Gear Head
Proverbalizer's Avatar

so the guy's theory was based on the idea that if a sound is located closer to your ears you hear a louder transient relative to the rest of the sound, but if a sound is located further away, the volume of the transient does not seem very loud compared to the rest of the sound. (obviously at longer distances the volume of both the transient and the tail are much lower, but he was speaking about the relative balance between them). He gave an example of somebody hitting a snare next to your head where that sharp pop from the stick hitting the skin is what's really gonna jump out, versus you hearing a snare from far away, where it's the body and the sustain of the snare that are going to be more evident

So basically he was saying that Slow Attack / Fast Release settings that allows transients to get through the compressor were good for positioning sounds upfront
whereas Fast Attack / Slow Release settings that really clamp down on the transients could actually be used to help position sounds in the background. To my ears it seemed to work for him in the listening samples. I guess it's something to experiment with more on my own anyway...

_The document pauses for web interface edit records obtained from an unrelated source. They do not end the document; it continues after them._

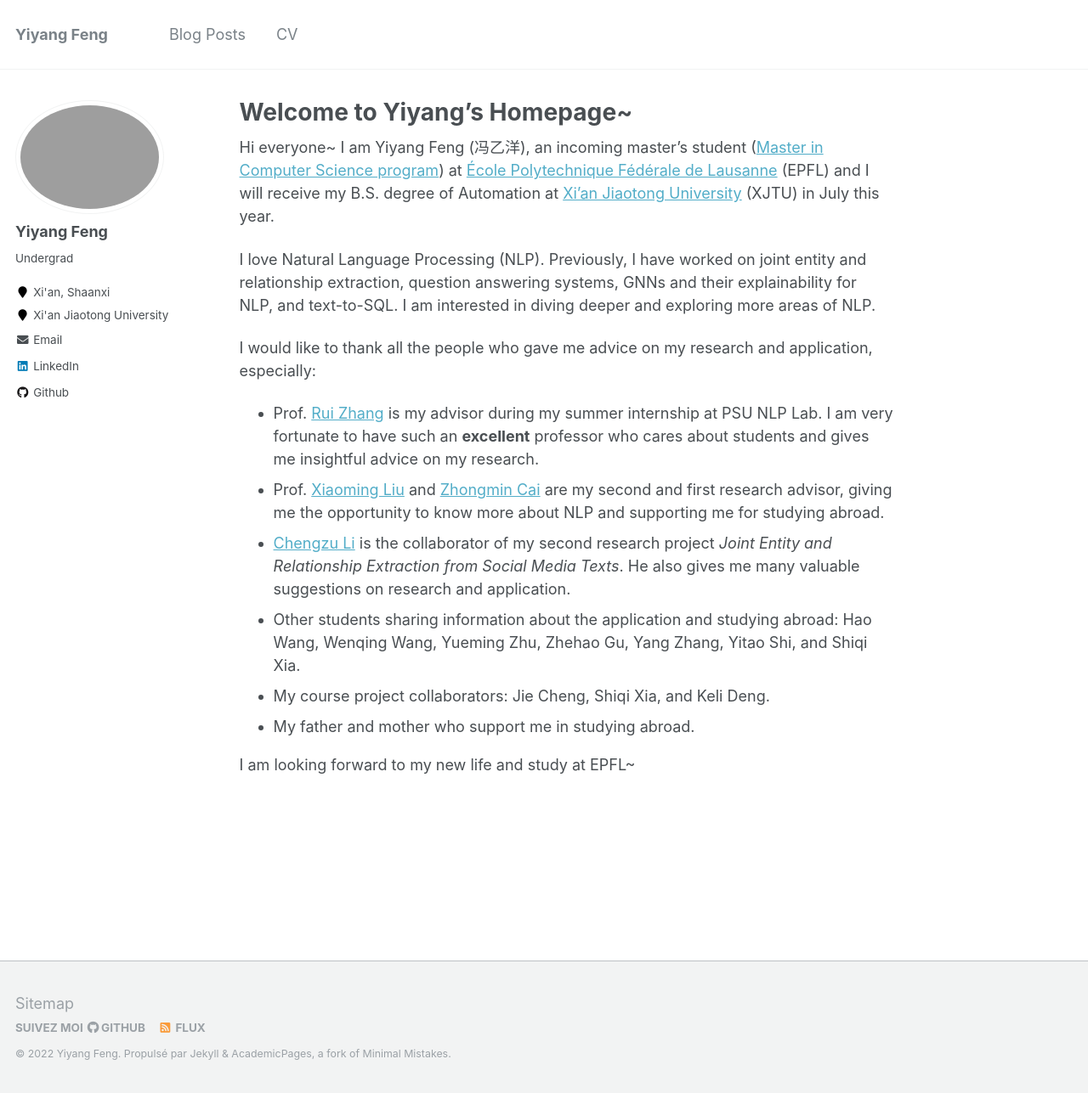
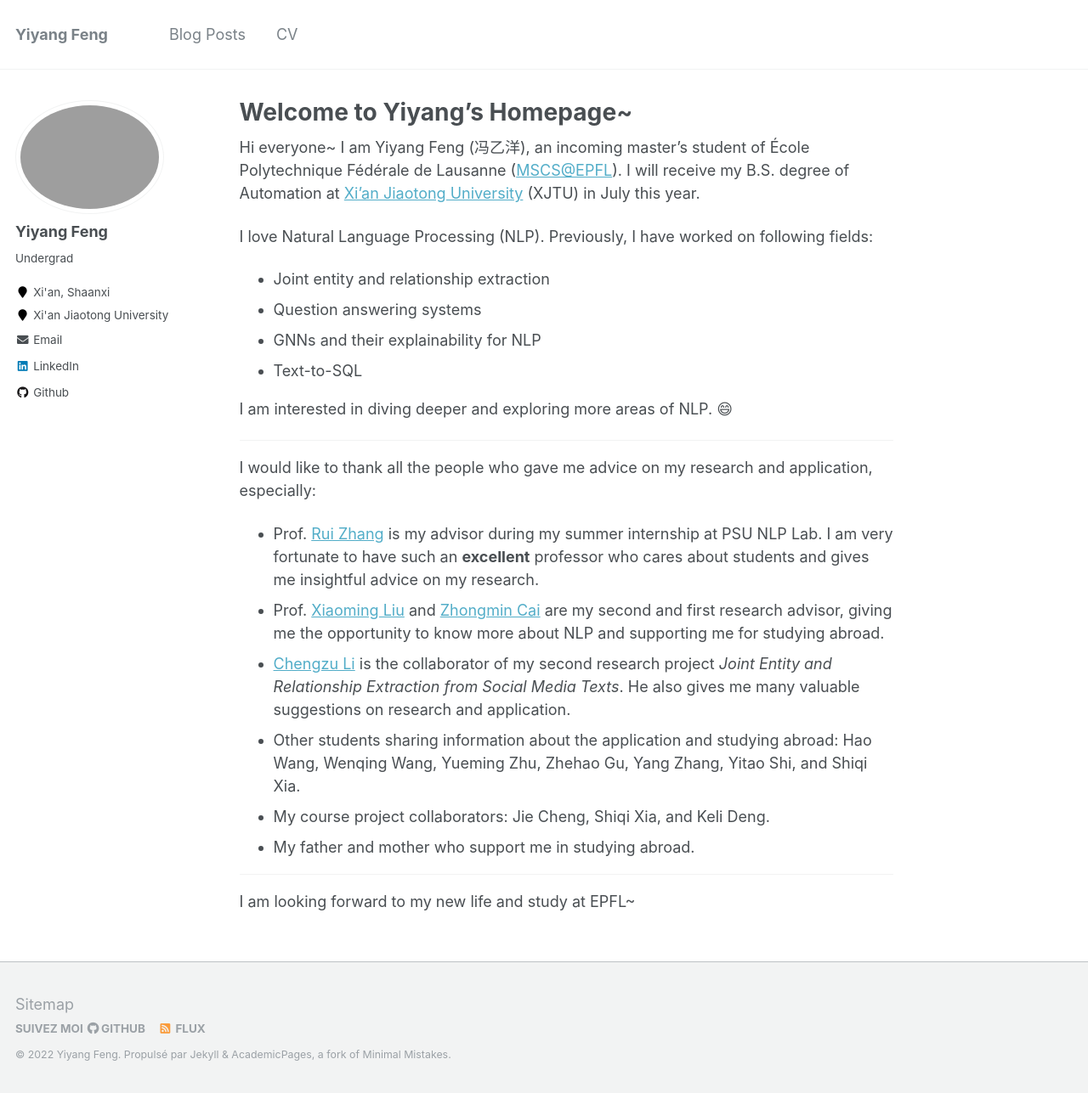
Before and after one commit to Wind-2375-like/Wind-2375-like.github.io, a Jekyll site: the page built from _pages/about.md, in a window 1280 px wide and 1287 px high. Shown: the whole window at 85% size. Built offline with Jekyll 4.4.1, drawn with Linux system fonts in a browser that asks for light colours.

Commit message:
modified about_me

```diff
--- a/_pages/about.md
+++ b/_pages/about.md
@@ -8,9 +8,18 @@ redirect_from:
   - /about.html
 ---
 
-Hi everyone~ I am Yiyang Feng (冯乙洋), an incoming master's student ([Master in Computer Science program](https://www.epfl.ch/schools/ic/education/master/computer-science/)) at [École Polytechnique Fédérale de Lausanne](https://www.epfl.ch/en/) (EPFL) and I will receive my B.S. degree of Automation at [Xi'an Jiaotong University](http://en.xjtu.edu.cn/) (XJTU) in July this year.
+Hi everyone~ I am Yiyang Feng (冯乙洋), an incoming master's student of École Polytechnique Fédérale de Lausanne ([MSCS@EPFL](https://www.epfl.ch/schools/ic/education/master/computer-science/)). I will receive my B.S. degree of Automation at [Xi'an Jiaotong University](http://en.xjtu.edu.cn/) (XJTU) in July this year.
 
-I love Natural Language Processing (NLP). Previously, I have worked on joint entity and relationship extraction, question answering systems, GNNs and their explainability for NLP, and text-to-SQL. I am interested in diving deeper and exploring more areas of NLP.
+I love Natural Language Processing (NLP). Previously, I have worked on following fields:
+
+- Joint entity and relationship extraction
+- Question answering systems
+- GNNs and their explainability for NLP
+- Text-to-SQL
+
+I am interested in diving deeper and exploring more areas of NLP. 😄
+
+---
 
 I would like to thank all the people who gave me advice on my research and application, especially:
 
@@ -21,4 +30,6 @@ I would like to thank all the people who gave me advice on my research and appli
 - My course project collaborators: Jie Cheng, Shiqi Xia, and Keli Deng.
 - My father and mother who support me in studying abroad.
 
+---
+
 I am looking forward to my new life and study at EPFL~
```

FYI, The video was called "Mixing with FabFilter Plug-ins" and had some interesting stuff about mixing and acoustics in general applicable to using any brand of plugins